In more than 200 counties nationwide, the data show, the gap between facilities with the best and worst patient survival, adjusted for case-mix differences, is greater than 50 percent. In areas such as Allegheny County, Pa., or Franklin County, Ohio, each with upwards of two dozen clinics, the differences are even more substantial, exceeding 200 percent.
There is also wide variability in how often patients at different clinics are hospitalized for septicemia. Although septicemia cases can be unrelated to dialysis, it is a significant risk for patients, who typically have their blood cleaned of toxins three times a week. Nationally, the rate was about 12 percent a year for 2006 to 2008. But in dozens of counties, the spread between facilities with the highest and lowest rates was more than 25 percentage points.

Like Dollars for Docs, this new database should provide plenty of ready localizations of of the story.

Dialysis program: Experiment in socialized medicine comes with high costs, risks

Andrew Van Dam

About Andrew Van Dam

Andrew Van Dam of The Wall Street Journal previously worked at the AHCJ offices while earning his master’s degree at the Missouri School of Journalism.

ProPublica’s Robin Fields has put together an artful examination of the nation’s Medicare-funded dialysis system. Part history and part investigation, it explains how this massive anomaly of government-run medicine came to be, and how it demonstrates the promise and peril of so-called socialized medicine.

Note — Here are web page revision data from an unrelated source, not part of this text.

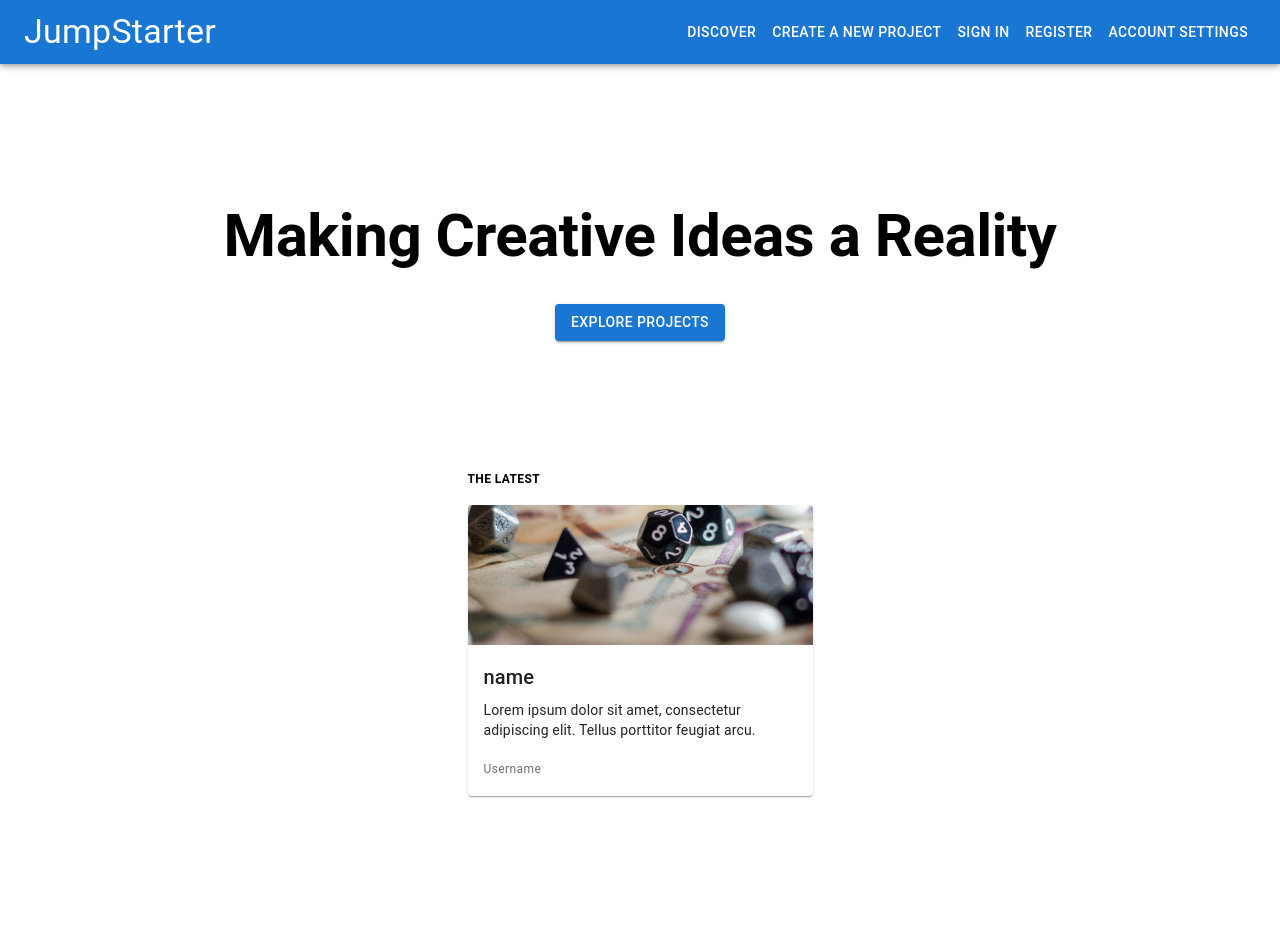
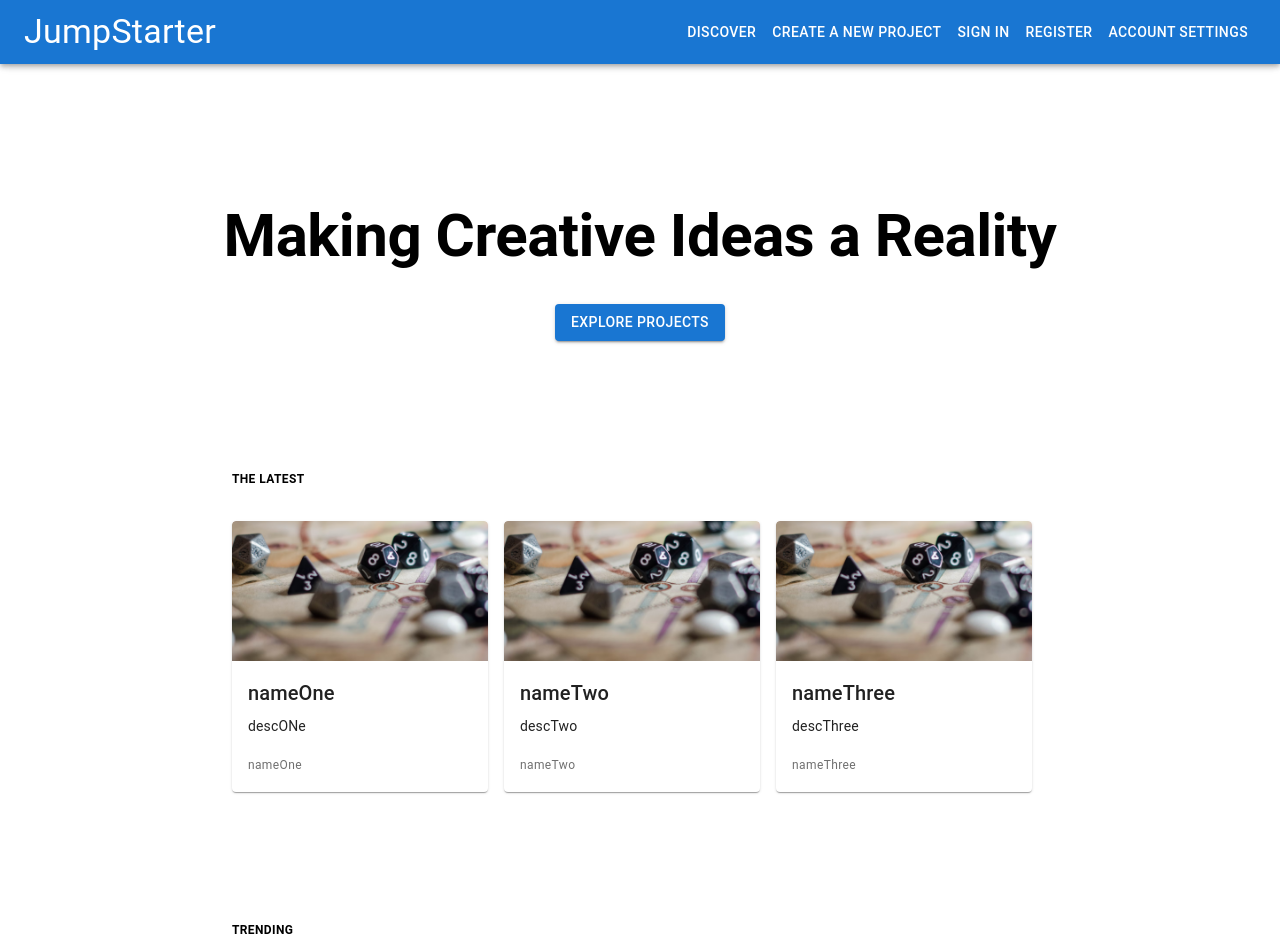
Before and after one commit to bethea28/amazon2, a React (Create React App) app: page / in a window 1280 px wide. Shown: the top 952 px of the page. Built offline with nearby package versions, Linux system fonts and the light colour scheme.

Commit message:
card props fixed and home page updated

```diff
--- a/src/Components/Homepage/Card.tsx
+++ b/src/Components/Homepage/Card.tsx
@@ -7,19 +7,19 @@ import { Box, CardActionArea, Grid } from "@mui/material";
 import img1 from "./img/game.png";
 
 export interface ProjectCardProps {
-  data: [{ projectName: string; projectDescription: string; userName: string }];
+  data: { projectName: string; projectDescription: string; userName: string }[];
 }
 
-const ProjectCard = (props: ProjectCardProps) => {
-  console.log(props.data[0]);
+const ProjectCard = ({ data }: ProjectCardProps) => {
+  console.log(data);
 
   return (
     <>
       <Box sx={{ justifyContent: "center" }} marginTop={2}>
         <Grid container sx={{ maxWidth: 1000 }}>
-          {props.data.map((element) => (
+          {data.map((element) => (
             <Grid>
-              <Card sx={{ maxWidth: 345 }}>
+              <Card sx={{ maxWidth: 345, marginRight: 2 }}>
                 <CardActionArea>
                   <CardMedia
                     component='img'
@@ -29,14 +29,14 @@ const ProjectCard = (props: ProjectCardProps) => {
                   />
                   <CardContent>
                     <Typography gutterBottom variant='h6' component='div'>
-                      {element && element.projectName}
+                      {element.projectName}
                     </Typography>
                     <Typography variant='body2' color='text.primary'>
-                      Lorem ipsum dolor sit amet, consectetur adipiscing elit.
-                      Tellus porttitor feugiat arcu.
+                      {element.projectDescription}
                     </Typography>
                     <Typography variant='caption' color='#707070'>
-                      <br></br>Username
+                      <br></br>
+                      {element.userName}
                     </Typography>
                   </CardContent>
                 </CardActionArea>
--- a/src/Components/Homepage/Homepage.tsx
+++ b/src/Components/Homepage/Homepage.tsx
@@ -1,9 +1,23 @@
 import * as React from "react";
-import { Button, Grid, Typography } from "@mui/material";
+import { Box, Button, Grid, Typography } from "@mui/material";
 import ProjectCard from "./Card";
 
 const data = [
-  { projectName: "name", projectDescription: "name", userName: "name" },
+  {
+    projectName: "nameOne",
+    projectDescription: "descONe",
+    userName: "nameOne",
+  },
+  {
+    projectName: "nameTwo",
+    projectDescription: "descTwo",
+    userName: "nameTwo",
+  },
+  {
+    projectName: "nameThree",
+    projectDescription: "descThree",
+    userName: "nameThree",
+  },
 ];
 
 const Homepage = () => {
@@ -32,7 +46,34 @@ const Homepage = () => {
             THE LATEST
           </Typography>
         </Grid>
-        <ProjectCard data={data} />
+
+        <Grid
+          container
+          sx={{
+            flexDirection: "row",
+          }}
+        >
+          <Grid>
+            <ProjectCard data={data} />
+          </Grid>
+        </Grid>
+
+        <Grid marginTop={16} marginBottom={2}>
+          <Typography sx={{ fontWeight: "bold" }} variant='caption'>
+            TRENDING
+          </Typography>
+        </Grid>
+
+        <Grid
+          container
+          sx={{
+            flexDirection: "row",
+          }}
+        >
+          <Grid>
+            <ProjectCard data={data} />
+          </Grid>
+        </Grid>
       </Grid>
     </>
   );
```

The reporting has had an immediate impact, both upon the dialysis industry (read leaked plans for their response here) and upon the federal government. For health journalists, the federal response is particularly interesting, as it involves the disclosure of previously hidden data, and a classic government excuse.

ProPublica first asked CMS for the clinic-specific outcome data it collects — at taxpayer expense — two years ago under the Freedom of Information Act. The agency declined to say whether it would release the material until last week, as this story neared publication. It subsequently has provided reports for all clinics for 2002 to 2010. ProPublica is reviewing the data and plans to make it available for patients, researchers and the general public.

The reasons CMS has given for withholding the information until now is that some measures are disputed or lack refinement. Regulators and providers can put the data in perspective, officials had said, but patients might misinterpret the information or see it as more than they really want to know.

As befits something destined for publication in The Atlantic, Field’s piece might take more than one sitting to fully digest. And, if you haven’t yet had that second sitting, you’ll have missed some particularly nifty bits of comparative journalism, particularly where Fields compares the U.S. system to that in Italy, where the costs are significantly less and patients “got half the average dose of Epogen given to U.S. patients, perhaps because there’s no profit incentive to give them more.”

In Italy, about one in nine dialysis patients die each year. In the United States, that number is one in five. In dialysis treatment, there’s a trade-off between speed, cost and outcomes. And even high-rated Italy has had to make a few sacrifices, as evidence by comments from an Italian doctor:

“The decision to make dialysis faster wasn’t a scientific decision, it was a managerial decision,” he says. “It’s to allow you to do four shifts a day and make money.” He schedules just two shifts a day to accommodate longer treatment times.

Fields ends the piece on a high note. There’s hope for future efficiency in the dialysis system, thanks to a new program of bundled payments that will supplant the current system in which clinics see the actual dialysis as a “loss leader” and profit instead from heavy use of well-reimbursed drugs.

ProPublica promises more stories about this throughout the week, so be sure to check back its site for developments. Fields discussed dialysis on NPR today, as did Dr. Barry Straube, the chief medical officer at CMS.